Traditional gas-phase biofilters successfully reduce odor and gas emissions from swine buildings.
The most common type of biofilter media is wood chips. The problem with wood chips is that they degrade easily and cause compaction over time. This results in a pressure drop in the building that mechanical ventilation systems and pit fans must overcome.
Plus, these common organic materials must be replaced every two to five years, which represents a significant investment in materials, time and labor. This also produces an operational downtime as the media is replaced and a lag time until the new media acclimates and removal efficiencies reach previous levels.
This research project explores the use of an alternative media to address the concerns of media compaction over time and the large footprint required by flat-bed biofilters.
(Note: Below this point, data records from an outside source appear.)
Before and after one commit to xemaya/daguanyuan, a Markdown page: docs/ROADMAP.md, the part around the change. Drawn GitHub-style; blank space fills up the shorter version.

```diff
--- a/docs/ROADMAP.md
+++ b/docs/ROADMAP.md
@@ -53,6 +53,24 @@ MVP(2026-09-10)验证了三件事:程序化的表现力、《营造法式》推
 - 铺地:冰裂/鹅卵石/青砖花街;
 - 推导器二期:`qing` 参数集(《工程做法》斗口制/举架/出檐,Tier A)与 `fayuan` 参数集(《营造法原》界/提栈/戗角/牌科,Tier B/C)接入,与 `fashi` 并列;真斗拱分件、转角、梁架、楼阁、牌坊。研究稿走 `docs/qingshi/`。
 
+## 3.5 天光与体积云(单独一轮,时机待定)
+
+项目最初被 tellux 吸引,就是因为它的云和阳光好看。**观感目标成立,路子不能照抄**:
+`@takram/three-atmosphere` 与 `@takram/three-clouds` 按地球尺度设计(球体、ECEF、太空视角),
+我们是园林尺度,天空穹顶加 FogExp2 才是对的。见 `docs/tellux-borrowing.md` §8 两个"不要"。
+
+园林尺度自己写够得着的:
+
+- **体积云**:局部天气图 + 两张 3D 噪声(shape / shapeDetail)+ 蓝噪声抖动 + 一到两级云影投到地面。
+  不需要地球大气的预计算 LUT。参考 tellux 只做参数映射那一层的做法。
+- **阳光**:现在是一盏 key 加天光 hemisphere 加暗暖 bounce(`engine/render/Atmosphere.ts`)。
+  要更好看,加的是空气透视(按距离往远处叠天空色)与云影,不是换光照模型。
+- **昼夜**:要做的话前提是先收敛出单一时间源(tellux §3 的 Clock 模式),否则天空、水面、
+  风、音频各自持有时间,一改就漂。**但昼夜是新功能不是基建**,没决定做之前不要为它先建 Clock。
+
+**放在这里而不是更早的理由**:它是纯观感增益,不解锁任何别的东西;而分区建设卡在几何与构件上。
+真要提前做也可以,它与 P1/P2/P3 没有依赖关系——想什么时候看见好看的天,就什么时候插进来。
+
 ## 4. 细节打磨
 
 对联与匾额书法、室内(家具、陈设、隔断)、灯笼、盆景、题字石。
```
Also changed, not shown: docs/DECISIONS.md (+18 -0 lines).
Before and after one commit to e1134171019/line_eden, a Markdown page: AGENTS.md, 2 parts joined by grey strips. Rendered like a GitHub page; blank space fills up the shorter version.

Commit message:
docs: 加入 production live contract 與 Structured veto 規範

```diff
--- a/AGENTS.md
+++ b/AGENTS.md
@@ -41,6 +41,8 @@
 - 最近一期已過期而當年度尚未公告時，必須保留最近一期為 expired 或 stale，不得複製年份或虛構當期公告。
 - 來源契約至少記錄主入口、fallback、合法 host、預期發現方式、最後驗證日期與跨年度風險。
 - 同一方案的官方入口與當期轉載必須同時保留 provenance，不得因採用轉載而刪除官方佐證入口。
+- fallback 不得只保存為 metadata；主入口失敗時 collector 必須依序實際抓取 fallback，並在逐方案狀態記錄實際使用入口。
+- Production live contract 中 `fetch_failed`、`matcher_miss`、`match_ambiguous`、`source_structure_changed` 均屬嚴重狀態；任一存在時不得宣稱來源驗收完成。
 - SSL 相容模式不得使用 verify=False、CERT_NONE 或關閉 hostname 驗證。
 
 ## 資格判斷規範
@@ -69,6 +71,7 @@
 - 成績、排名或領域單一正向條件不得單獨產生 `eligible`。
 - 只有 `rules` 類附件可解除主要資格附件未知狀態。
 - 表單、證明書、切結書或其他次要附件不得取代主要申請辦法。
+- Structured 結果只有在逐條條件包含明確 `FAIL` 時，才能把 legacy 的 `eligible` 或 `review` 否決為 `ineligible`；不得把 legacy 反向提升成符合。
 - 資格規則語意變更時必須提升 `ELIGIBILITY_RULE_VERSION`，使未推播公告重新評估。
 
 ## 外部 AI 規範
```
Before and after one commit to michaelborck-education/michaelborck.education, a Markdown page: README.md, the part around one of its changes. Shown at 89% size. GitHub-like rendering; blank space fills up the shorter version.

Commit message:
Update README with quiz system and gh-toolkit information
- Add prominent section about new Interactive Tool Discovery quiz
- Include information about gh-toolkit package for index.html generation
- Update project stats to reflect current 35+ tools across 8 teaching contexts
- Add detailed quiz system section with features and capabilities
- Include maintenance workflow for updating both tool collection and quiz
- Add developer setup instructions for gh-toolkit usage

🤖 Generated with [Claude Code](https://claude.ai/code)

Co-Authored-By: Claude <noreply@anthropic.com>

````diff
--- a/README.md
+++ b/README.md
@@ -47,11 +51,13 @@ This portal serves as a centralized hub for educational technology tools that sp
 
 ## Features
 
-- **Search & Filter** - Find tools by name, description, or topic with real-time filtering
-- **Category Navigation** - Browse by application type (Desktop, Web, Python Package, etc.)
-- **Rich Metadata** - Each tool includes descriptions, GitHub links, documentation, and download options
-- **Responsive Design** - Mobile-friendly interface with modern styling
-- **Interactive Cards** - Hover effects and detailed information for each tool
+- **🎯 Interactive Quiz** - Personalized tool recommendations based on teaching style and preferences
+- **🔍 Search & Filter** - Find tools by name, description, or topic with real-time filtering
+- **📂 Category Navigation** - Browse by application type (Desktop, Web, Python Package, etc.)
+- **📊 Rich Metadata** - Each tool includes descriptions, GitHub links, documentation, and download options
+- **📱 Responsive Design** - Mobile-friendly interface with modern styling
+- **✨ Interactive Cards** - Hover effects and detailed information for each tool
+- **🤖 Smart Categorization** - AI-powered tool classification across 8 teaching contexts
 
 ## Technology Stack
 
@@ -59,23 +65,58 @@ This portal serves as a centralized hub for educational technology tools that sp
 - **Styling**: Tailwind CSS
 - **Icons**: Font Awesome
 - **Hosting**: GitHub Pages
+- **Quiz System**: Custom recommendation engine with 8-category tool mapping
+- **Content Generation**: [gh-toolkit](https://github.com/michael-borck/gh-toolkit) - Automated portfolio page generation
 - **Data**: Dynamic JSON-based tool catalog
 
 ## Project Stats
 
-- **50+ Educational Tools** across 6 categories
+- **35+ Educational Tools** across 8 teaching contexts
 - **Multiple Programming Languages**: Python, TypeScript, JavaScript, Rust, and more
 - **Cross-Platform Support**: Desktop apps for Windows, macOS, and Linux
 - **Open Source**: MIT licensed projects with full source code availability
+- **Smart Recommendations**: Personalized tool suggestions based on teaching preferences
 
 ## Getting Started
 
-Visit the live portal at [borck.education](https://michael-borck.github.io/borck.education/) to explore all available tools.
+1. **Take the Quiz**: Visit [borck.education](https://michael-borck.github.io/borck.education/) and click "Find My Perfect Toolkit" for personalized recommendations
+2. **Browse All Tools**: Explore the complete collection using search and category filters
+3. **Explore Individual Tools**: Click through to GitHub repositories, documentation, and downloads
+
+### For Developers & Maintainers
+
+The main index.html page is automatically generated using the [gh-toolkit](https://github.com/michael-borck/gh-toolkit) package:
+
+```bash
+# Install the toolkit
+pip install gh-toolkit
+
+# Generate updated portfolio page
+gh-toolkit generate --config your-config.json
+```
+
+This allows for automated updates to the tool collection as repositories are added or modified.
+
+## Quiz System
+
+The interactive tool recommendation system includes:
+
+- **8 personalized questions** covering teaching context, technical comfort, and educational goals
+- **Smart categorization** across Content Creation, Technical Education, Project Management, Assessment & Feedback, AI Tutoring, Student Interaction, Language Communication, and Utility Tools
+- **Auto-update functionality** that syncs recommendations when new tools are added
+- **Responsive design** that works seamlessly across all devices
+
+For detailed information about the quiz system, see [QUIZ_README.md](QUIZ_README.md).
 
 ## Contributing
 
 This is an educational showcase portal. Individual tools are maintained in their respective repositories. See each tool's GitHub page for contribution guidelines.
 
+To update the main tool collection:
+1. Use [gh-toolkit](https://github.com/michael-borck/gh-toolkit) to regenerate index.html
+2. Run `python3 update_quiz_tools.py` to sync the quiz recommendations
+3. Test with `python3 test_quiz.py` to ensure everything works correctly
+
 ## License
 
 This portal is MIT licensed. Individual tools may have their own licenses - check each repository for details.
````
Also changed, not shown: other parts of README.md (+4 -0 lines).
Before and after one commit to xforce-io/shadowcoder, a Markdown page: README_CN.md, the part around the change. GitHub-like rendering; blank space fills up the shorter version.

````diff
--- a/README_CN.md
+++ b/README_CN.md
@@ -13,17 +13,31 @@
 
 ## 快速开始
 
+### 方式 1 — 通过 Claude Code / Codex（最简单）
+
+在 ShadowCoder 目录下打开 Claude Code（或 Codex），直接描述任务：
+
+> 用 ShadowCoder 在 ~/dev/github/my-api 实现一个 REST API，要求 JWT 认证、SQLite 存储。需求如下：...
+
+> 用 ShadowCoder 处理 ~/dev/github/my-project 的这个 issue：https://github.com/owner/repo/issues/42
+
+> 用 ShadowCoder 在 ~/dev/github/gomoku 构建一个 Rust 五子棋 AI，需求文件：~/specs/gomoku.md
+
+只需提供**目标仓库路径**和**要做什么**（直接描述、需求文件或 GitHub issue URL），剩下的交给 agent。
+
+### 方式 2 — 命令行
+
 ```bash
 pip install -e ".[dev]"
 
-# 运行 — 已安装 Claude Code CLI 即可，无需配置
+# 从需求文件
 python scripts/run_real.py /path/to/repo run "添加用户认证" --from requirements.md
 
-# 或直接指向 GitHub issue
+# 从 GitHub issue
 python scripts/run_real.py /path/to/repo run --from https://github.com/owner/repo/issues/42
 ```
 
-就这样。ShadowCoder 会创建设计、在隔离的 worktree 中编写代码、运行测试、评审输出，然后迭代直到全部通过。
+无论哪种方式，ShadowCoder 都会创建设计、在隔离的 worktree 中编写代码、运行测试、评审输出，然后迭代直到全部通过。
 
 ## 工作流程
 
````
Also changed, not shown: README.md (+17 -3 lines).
Airflow characteristics and gas reduction efficiencies of two alternative biofilter media (pine nuggets and lava rock) with high porosity and potentially longer service lives were evaluated (Table 1).
It was determined that pine nuggets and lava rock both have lower pressure drops than traditional wood chip biofilter media and were found to be acceptable alternatives for reducing hydrogen sulfide, ammonia and greenhouse gas (methane and nitrous oxide) emissions from swine manure and storage pits (Figure 1).
University of Minnesota researchers found that gas reduction efficiencies were highest for lava rock at 5 seconds empty bed contact time (the amount of time that the air is in contact with the biofilter media) and 90% relative humidity.
The reduction efficiencies at these conditions were 56, 88, 25 and 0.7% for ammonia (NH3), hydrogen sulfide (H2S), methane (CH4) and nitrous oxide (N2O), respectively (Table 2).
Sometimes, biofilters generate nitrous oxide, but in this research no generation was measured using the pine nuggets and lava rock.
Wood chips and bark mulch are commonly used biofilter media since they are locally available. But pine nuggets and lava rock produce up to 50% less pressure drop than wood chips and can be used as energy-efficient biofilter media to treat gas emissions from swine buildings.
At proper moisture content and empty bed contact time, these media could help swine producers lower their electrical fan operating costs and save energy and time.
Researchers: Neslihan Akdeniz and Kevin A. Janni, University of Minnesota. For more information,
contact Akdeniz by phone (612) 624-2115, fax (612) 624-3005 or e-mail: firstname.lastname@example.org.